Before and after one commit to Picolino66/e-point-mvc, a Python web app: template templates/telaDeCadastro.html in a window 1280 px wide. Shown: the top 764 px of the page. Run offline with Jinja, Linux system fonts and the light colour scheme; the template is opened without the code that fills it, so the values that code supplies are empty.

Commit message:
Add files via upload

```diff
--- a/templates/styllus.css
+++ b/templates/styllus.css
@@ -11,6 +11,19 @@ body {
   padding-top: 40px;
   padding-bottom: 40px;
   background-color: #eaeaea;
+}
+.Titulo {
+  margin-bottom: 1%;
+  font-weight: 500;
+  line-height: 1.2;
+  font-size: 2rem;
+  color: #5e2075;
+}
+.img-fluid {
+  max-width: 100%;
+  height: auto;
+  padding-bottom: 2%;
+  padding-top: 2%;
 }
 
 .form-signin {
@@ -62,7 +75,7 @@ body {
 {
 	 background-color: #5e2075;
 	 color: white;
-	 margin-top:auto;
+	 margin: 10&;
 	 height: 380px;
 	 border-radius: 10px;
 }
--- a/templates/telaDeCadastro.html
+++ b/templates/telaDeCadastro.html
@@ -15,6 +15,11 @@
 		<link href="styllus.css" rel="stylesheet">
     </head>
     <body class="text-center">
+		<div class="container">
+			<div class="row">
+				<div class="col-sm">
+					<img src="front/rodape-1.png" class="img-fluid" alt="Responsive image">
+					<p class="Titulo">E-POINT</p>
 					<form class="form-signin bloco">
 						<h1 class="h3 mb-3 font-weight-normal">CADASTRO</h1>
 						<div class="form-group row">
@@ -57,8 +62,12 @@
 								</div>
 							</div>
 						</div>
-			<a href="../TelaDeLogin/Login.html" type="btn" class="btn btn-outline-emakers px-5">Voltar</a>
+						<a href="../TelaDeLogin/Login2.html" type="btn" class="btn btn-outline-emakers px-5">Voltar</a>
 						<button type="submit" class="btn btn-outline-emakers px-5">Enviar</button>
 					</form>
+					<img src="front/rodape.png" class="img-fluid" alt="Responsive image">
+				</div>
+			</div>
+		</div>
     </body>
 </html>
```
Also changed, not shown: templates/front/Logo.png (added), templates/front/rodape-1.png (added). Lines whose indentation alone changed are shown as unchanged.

Exercise:
In this exercise, reproduce the material word for word, in full.

Solution:
Before and after one commit to Picolino66/e-point-mvc, a Python web app: template templates/telaDeCadastro.html in a window 1280 px wide. Shown: the top 764 px of the page. Run offline with Jinja, Linux system fonts and the light colour scheme; the template is opened without the code that fills it, so the values that code supplies are empty.

Commit message:
Add files via upload

```diff
--- a/templates/styllus.css
+++ b/templates/styllus.css
@@ -11,6 +11,19 @@ body {
   padding-top: 40px;
   padding-bottom: 40px;
   background-color: #eaeaea;
+}
+.Titulo {
+  margin-bottom: 1%;
+  font-weight: 500;
+  line-height: 1.2;
+  font-size: 2rem;
+  color: #5e2075;
+}
+.img-fluid {
+  max-width: 100%;
+  height: auto;
+  padding-bottom: 2%;
+  padding-top: 2%;
 }
 
 .form-signin {
@@ -62,7 +75,7 @@ body {
 {
 	 background-color: #5e2075;
 	 color: white;
-	 margin-top:auto;
+	 margin: 10&;
 	 height: 380px;
 	 border-radius: 10px;
 }
--- a/templates/telaDeCadastro.html
+++ b/templates/telaDeCadastro.html
@@ -15,6 +15,11 @@
 		<link href="styllus.css" rel="stylesheet">
     </head>
     <body class="text-center">
+		<div class="container">
+			<div class="row">
+				<div class="col-sm">
+					<img src="front/rodape-1.png" class="img-fluid" alt="Responsive image">
+					<p class="Titulo">E-POINT</p>
 					<form class="form-signin bloco">
 						<h1 class="h3 mb-3 font-weight-normal">CADASTRO</h1>
 						<div class="form-group row">
@@ -57,8 +62,12 @@
 								</div>
 							</div>
 						</div>
-			<a href="../TelaDeLogin/Login.html" type="btn" class="btn btn-outline-emakers px-5">Voltar</a>
+						<a href="../TelaDeLogin/Login2.html" type="btn" class="btn btn-outline-emakers px-5">Voltar</a>
 						<button type="submit" class="btn btn-outline-emakers px-5">Enviar</button>
 					</form>
+					<img src="front/rodape.png" class="img-fluid" alt="Responsive image">
+				</div>
+			</div>
+		</div>
     </body>
 </html>
```
Also changed, not shown: templates/front/Logo.png (added), templates/front/rodape-1.png (added). Lines whose indentation alone changed are shown as unchanged.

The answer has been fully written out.